One million people took part in the first day of anti-government protests on Monday, according to strike organizers who expect an even bigger turnout on Tuesday when teachers and health workers join the country-wide protests. The high number is disputed by authorities.
The protest organizations’ estimate is in stark contrast to that of the government, whose Interior Minister Fernando Carrillo told press that 60,000 people had taken to the streets and that the situation in the country is “under control.”
The real number of protesters is impossible to define, as the initial protests took part mostly in the rural areas of Colombia and alongside highways.
However, it is relatively safe to assume that hundreds of thousands of Colombians took to the streets, making Monday’s protest the biggest public demonstration since 2008 when millions took to the street to protest the country’s largest rebel group, the FARC, and the largest anti-government protest since 1977.
While farmers in the northeastern region of Catatumbo and miners have been on strike for months and weeks respectively, they were joined on Monday by truckers and farmers from the coffee, rice, sugarcane and potato sectors.
The strikes began with roadblocks, violence and arrests in 28 of Colombia’s 32 departments. Seven of Colombia’s main highways were blocked, 22 protesters were arrested and at least seven people — six of them policemen — were allegedly injured.
MORE: Colombia’s strike wave begins with violence and roadblocks
Government and protesters find each other opposed not only in their demands and estimations of the turnout, but also in mutual accusations of inciting violence.

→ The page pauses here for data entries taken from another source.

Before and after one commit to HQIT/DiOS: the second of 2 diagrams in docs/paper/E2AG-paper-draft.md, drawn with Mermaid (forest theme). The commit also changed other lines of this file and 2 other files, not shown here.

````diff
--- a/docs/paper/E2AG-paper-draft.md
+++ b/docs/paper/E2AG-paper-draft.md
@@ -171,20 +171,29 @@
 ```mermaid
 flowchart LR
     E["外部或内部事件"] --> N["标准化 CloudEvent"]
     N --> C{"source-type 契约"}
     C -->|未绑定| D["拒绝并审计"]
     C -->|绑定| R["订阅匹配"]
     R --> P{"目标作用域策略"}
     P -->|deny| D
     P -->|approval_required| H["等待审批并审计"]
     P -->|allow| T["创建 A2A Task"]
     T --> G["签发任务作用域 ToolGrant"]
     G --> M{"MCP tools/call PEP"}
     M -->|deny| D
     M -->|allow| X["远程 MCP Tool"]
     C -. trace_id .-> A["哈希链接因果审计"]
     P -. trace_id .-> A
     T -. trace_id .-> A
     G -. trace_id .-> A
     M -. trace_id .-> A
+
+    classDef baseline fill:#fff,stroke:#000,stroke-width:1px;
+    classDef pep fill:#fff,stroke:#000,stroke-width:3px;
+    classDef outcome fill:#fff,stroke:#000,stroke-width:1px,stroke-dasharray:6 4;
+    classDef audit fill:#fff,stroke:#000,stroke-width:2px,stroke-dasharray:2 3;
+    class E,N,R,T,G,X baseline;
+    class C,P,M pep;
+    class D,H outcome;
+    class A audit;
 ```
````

In an interview with Colombia Reports, Jose Fernando Ramirez of the Marcha Patriotica asserted that armed forces met protesters with excessive force.
“Throughout the day we recorded nine people arrested in Boyaca, with some others in Valle del Cauca.”
“We also recorded abuse against demonstrators in different parts of the country, and an excessive use of force by the authorities, which only achieved to radicalize the protests and encourage violence,” added Ramirez.
According to Ramirez, police is trying to infiltrate the protests to incite violence necessary for the security forces to intervene.
“We have information that police are infiltrating demonstrations, where they try to incite violence and make the situation get out of control.”
“Within the institution they find people without any moral or ethical objection to citizens and peaceful demonstrations,” Ramirez said.
Additionally, Ramirez’ movement in the morning accused police in the south of Colombia of preventing buses from reaching locations of protests.
MORE: Police In Southern Colombia Are Trying To Impede Protests: Strike Organizers
The government on the other hand has ongoingly insinuated that the protests are infiltrated by the FARC, which is currently involved in peace talks with the Colombian government.
The FARC’s lead negotiator Ivan Marquez criticized the government’s accusations and denied his organization had anything to do with the protests..
“The government should stop criminalizing social protest in Colombia. Anyone in Colombia who doesn’t agree with governmental policies is identified as member of the FARC to legitimate the violent repression carried out by the national government,” said Marquez from Havana where the talks are held.
The government has called the strikes unjustified and irresponsible, but protesters across sectors are unanimous in insisting that their attempts at civil dialogue with government officials have gone unheard or unanswered. To curb the growing social unrest, more than 16,000 policemen were deployed to prevent protesters from blocking economically important roads.
MORE: Santos Government Flexes Muscle Ahead Of Monday’s Protests
The interior minister claimed that the government has established contact with each striking sector, which — with the exception of miners, Catatumbo-based farmers and coffee growers — late last week was denied by each of the sectors consulted by Colombia Reports.
In the apparent absence of diplomacy, the government is apparently counting on a show of force to deal with the spreading protests and strikes that have been announced for over a month and have proven impossible for the administration of President Juan Manuel Santos to dissolve.
The strikes are set to expand on Tuesday, with health workers and teachers set to join the protests in Colombian cities like Bogota, Medellin, Cali, Barranquilla and Bucaramanga.
- Interview with Jose Fernando Ramirez (Marcha Patriotica)
- Phonecalls to strike leaders
- Press statement Interior Ministry
- Phonecalls to locals in rural areas